▶ YOUR ASSIGNMENT:
Whenever the string "from" appears in a line below, please copy the line out.

▶ PROVIDED INFORMATION:
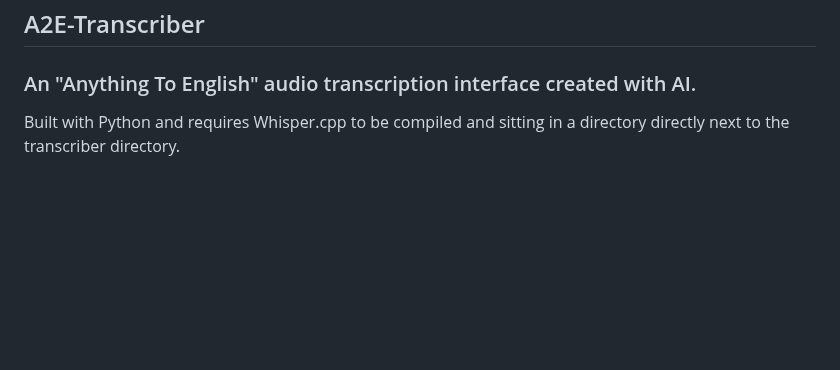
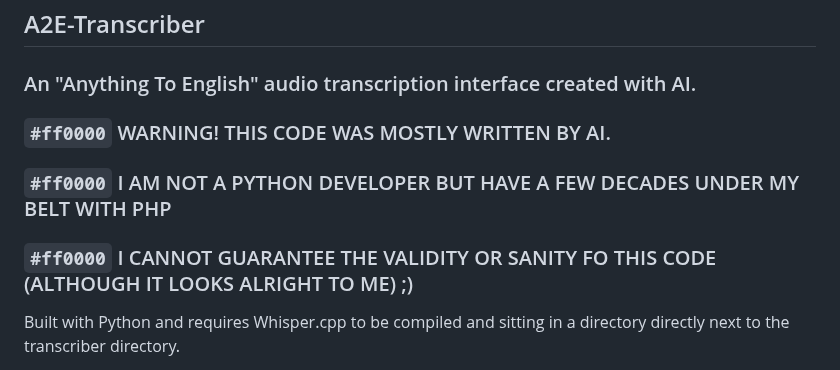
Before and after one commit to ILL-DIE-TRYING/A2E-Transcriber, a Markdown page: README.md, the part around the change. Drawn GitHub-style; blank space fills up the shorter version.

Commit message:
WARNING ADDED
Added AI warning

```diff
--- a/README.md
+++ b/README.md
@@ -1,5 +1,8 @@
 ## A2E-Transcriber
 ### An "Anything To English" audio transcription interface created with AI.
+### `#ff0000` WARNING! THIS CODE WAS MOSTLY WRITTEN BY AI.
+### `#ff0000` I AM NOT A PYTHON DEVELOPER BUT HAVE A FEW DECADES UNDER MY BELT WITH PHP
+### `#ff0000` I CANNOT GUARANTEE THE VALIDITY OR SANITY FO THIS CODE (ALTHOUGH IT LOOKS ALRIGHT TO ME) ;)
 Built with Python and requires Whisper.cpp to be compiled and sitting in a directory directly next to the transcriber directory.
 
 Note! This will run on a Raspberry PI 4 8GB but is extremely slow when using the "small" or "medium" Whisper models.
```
...
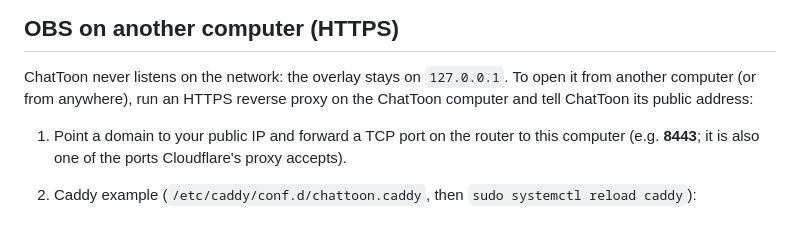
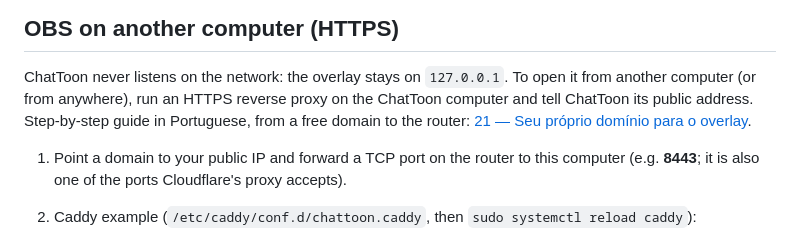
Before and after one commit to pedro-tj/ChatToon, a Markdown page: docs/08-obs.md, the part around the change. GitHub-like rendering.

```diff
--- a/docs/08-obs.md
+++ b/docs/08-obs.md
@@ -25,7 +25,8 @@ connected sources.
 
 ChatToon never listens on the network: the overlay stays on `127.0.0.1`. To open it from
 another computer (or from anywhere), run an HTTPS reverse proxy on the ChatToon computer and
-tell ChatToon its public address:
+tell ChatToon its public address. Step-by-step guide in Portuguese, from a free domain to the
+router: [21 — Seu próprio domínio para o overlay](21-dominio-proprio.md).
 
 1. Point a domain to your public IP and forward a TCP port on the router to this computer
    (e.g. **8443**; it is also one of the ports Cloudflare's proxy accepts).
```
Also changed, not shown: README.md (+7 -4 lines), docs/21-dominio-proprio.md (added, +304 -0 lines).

▶ OUTPUT FOR THIS TASK:
 ChatToon never listens on the network: the overlay stays on `127.0.0.1`. To open it from
 another computer (or from anywhere), run an HTTPS reverse proxy on the ChatToon computer and
+tell ChatToon its public address. Step-by-step guide in Portuguese, from a free domain to the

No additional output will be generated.